Task instructions>
Every line below must be reproduced exactly. Copy them all.

[Dataset entries]
Start of Block

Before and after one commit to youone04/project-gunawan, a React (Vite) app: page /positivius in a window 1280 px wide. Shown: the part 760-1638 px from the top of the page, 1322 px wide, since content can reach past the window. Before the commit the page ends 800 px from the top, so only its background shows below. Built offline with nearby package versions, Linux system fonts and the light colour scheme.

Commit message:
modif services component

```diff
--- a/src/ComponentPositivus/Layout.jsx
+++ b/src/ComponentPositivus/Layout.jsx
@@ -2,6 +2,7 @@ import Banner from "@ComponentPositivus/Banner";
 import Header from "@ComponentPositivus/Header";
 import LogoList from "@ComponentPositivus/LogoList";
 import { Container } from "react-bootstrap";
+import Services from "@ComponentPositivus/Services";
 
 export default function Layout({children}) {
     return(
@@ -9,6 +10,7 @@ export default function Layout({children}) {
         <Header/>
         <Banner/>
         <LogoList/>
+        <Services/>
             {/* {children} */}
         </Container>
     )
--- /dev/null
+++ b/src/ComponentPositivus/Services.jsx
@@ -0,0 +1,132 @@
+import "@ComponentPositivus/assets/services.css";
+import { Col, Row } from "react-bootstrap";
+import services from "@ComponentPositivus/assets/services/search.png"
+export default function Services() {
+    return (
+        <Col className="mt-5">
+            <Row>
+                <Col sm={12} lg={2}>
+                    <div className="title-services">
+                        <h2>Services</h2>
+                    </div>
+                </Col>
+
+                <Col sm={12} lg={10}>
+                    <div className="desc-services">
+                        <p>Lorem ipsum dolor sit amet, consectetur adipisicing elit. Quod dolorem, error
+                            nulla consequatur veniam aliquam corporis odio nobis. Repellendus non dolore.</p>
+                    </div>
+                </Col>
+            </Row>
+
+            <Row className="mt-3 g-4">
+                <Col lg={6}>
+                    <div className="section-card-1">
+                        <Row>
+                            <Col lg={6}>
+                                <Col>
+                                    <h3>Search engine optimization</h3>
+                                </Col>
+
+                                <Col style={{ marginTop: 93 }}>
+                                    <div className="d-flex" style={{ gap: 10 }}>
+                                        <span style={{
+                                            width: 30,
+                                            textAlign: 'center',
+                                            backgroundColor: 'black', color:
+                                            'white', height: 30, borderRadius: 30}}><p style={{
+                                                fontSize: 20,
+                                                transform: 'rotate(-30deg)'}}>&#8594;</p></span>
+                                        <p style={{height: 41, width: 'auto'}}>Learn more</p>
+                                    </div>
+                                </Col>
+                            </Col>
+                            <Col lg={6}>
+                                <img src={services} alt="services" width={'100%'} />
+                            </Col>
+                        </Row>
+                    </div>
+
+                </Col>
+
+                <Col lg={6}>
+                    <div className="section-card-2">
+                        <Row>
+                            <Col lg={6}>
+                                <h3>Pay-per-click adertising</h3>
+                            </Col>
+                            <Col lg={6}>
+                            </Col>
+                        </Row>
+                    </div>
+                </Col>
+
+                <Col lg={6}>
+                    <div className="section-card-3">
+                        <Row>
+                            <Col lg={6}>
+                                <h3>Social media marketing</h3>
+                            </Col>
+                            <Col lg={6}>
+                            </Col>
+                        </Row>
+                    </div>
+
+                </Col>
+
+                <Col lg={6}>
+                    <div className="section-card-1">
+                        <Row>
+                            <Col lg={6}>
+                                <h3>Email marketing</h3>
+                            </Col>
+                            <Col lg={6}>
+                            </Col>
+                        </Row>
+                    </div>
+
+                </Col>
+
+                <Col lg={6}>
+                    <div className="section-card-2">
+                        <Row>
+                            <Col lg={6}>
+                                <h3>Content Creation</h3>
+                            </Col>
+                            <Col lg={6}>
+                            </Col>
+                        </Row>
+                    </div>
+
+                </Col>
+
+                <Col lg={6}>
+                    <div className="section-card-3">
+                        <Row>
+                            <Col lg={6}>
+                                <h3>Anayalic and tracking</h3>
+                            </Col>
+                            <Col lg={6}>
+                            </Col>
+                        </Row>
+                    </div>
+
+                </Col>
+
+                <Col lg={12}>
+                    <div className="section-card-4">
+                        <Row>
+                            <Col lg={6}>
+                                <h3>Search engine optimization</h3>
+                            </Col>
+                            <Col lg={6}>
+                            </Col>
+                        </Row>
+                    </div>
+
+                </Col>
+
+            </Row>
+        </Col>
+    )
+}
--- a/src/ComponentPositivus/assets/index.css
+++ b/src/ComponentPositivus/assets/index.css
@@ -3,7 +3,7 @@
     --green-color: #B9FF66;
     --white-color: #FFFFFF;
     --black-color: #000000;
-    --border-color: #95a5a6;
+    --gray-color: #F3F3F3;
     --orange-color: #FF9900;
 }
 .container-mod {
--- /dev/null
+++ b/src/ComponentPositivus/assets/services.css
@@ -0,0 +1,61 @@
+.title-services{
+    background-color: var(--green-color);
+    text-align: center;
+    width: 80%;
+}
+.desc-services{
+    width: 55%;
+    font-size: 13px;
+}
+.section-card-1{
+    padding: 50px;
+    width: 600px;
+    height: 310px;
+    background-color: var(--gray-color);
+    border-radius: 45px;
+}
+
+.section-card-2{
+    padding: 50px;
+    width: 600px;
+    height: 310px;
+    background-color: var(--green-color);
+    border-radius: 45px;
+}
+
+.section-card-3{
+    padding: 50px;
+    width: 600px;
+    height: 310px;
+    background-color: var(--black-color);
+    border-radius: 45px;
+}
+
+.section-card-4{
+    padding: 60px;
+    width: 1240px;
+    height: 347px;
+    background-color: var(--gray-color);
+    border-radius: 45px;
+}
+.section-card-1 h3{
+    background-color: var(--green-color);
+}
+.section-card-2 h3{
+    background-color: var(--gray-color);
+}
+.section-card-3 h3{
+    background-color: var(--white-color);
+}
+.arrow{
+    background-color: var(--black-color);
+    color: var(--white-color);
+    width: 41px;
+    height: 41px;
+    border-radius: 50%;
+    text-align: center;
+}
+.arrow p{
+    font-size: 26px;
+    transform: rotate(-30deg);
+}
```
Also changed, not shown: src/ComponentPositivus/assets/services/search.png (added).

End of Block

Response box>
Before and after one commit to youone04/project-gunawan, a React (Vite) app: page /positivius in a window 1280 px wide. Shown: the part 760-1638 px from the top of the page, 1322 px wide, since content can reach past the window. Before the commit the page ends 800 px from the top, so only its background shows below. Built offline with nearby package versions, Linux system fonts and the light colour scheme.

Commit message:
modif services component

```diff
--- a/src/ComponentPositivus/Layout.jsx
+++ b/src/ComponentPositivus/Layout.jsx
@@ -2,6 +2,7 @@ import Banner from "@ComponentPositivus/Banner";
 import Header from "@ComponentPositivus/Header";
 import LogoList from "@ComponentPositivus/LogoList";
 import { Container } from "react-bootstrap";
+import Services from "@ComponentPositivus/Services";
 
 export default function Layout({children}) {
     return(
@@ -9,6 +10,7 @@ export default function Layout({children}) {
         <Header/>
         <Banner/>
         <LogoList/>
+        <Services/>
             {/* {children} */}
         </Container>
     )
--- /dev/null
+++ b/src/ComponentPositivus/Services.jsx
@@ -0,0 +1,132 @@
+import "@ComponentPositivus/assets/services.css";
+import { Col, Row } from "react-bootstrap";
+import services from "@ComponentPositivus/assets/services/search.png"
+export default function Services() {
+    return (
+        <Col className="mt-5">
+            <Row>
+                <Col sm={12} lg={2}>
+                    <div className="title-services">
+                        <h2>Services</h2>
+                    </div>
+                </Col>
+
+                <Col sm={12} lg={10}>
+                    <div className="desc-services">
+                        <p>Lorem ipsum dolor sit amet, consectetur adipisicing elit. Quod dolorem, error
+                            nulla consequatur veniam aliquam corporis odio nobis. Repellendus non dolore.</p>
+                    </div>
+                </Col>
+            </Row>
+
+            <Row className="mt-3 g-4">
+                <Col lg={6}>
+                    <div className="section-card-1">
+                        <Row>
+                            <Col lg={6}>
+                                <Col>
+                                    <h3>Search engine optimization</h3>
+                                </Col>
+
+                                <Col style={{ marginTop: 93 }}>
+                                    <div className="d-flex" style={{ gap: 10 }}>
+                                        <span style={{
+                                            width: 30,
+                                            textAlign: 'center',
+                                            backgroundColor: 'black', color:
+                                            'white', height: 30, borderRadius: 30}}><p style={{
+                                                fontSize: 20,
+                                                transform: 'rotate(-30deg)'}}>&#8594;</p></span>
+                                        <p style={{height: 41, width: 'auto'}}>Learn more</p>
+                                    </div>
+                                </Col>
+                            </Col>
+                            <Col lg={6}>
+                                <img src={services} alt="services" width={'100%'} />
+                            </Col>
+                        </Row>
+                    </div>
+
+                </Col>
+
+                <Col lg={6}>
+                    <div className="section-card-2">
+                        <Row>
+                            <Col lg={6}>
+                                <h3>Pay-per-click adertising</h3>
+                            </Col>
+                            <Col lg={6}>
+                            </Col>
+                        </Row>
+                    </div>
+                </Col>
+
+                <Col lg={6}>
+                    <div className="section-card-3">
+                        <Row>
+                            <Col lg={6}>
+                                <h3>Social media marketing</h3>
+                            </Col>
+                            <Col lg={6}>
+                            </Col>
+                        </Row>
+                    </div>
+
+                </Col>
+
+                <Col lg={6}>
+                    <div className="section-card-1">
+                        <Row>
+                            <Col lg={6}>
+                                <h3>Email marketing</h3>
+                            </Col>
+                            <Col lg={6}>
+                            </Col>
+                        </Row>
+                    </div>
+
+                </Col>
+
+                <Col lg={6}>
+                    <div className="section-card-2">
+                        <Row>
+                            <Col lg={6}>
+                                <h3>Content Creation</h3>
+                            </Col>
+                            <Col lg={6}>
+                            </Col>
+                        </Row>
+                    </div>
+
+                </Col>
+
+                <Col lg={6}>
+                    <div className="section-card-3">
+                        <Row>
+                            <Col lg={6}>
+                                <h3>Anayalic and tracking</h3>
+                            </Col>
+                            <Col lg={6}>
+                            </Col>
+                        </Row>
+                    </div>
+
+                </Col>
+
+                <Col lg={12}>
+                    <div className="section-card-4">
+                        <Row>
+                            <Col lg={6}>
+                                <h3>Search engine optimization</h3>
+                            </Col>
+                            <Col lg={6}>
+                            </Col>
+                        </Row>
+                    </div>
+
+                </Col>
+
+            </Row>
+        </Col>
+    )
+}
--- a/src/ComponentPositivus/assets/index.css
+++ b/src/ComponentPositivus/assets/index.css
@@ -3,7 +3,7 @@
     --green-color: #B9FF66;
     --white-color: #FFFFFF;
     --black-color: #000000;
-    --border-color: #95a5a6;
+    --gray-color: #F3F3F3;
     --orange-color: #FF9900;
 }
 .container-mod {
--- /dev/null
+++ b/src/ComponentPositivus/assets/services.css
@@ -0,0 +1,61 @@
+.title-services{
+    background-color: var(--green-color);
+    text-align: center;
+    width: 80%;
+}
+.desc-services{
+    width: 55%;
+    font-size: 13px;
+}
+.section-card-1{
+    padding: 50px;
+    width: 600px;
+    height: 310px;
+    background-color: var(--gray-color);
+    border-radius: 45px;
+}
+
+.section-card-2{
+    padding: 50px;
+    width: 600px;
+    height: 310px;
+    background-color: var(--green-color);
+    border-radius: 45px;
+}
+
+.section-card-3{
+    padding: 50px;
+    width: 600px;
+    height: 310px;
+    background-color: var(--black-color);
+    border-radius: 45px;
+}
+
+.section-card-4{
+    padding: 60px;
+    width: 1240px;
+    height: 347px;
+    background-color: var(--gray-color);
+    border-radius: 45px;
+}
+.section-card-1 h3{
+    background-color: var(--green-color);
+}
+.section-card-2 h3{
+    background-color: var(--gray-color);
+}
+.section-card-3 h3{
+    background-color: var(--white-color);
+}
+.arrow{
+    background-color: var(--black-color);
+    color: var(--white-color);
+    width: 41px;
+    height: 41px;
+    border-radius: 50%;
+    text-align: center;
+}
+.arrow p{
+    font-size: 26px;
+    transform: rotate(-30deg);
+}
```
Also changed, not shown: src/ComponentPositivus/assets/services/search.png (added).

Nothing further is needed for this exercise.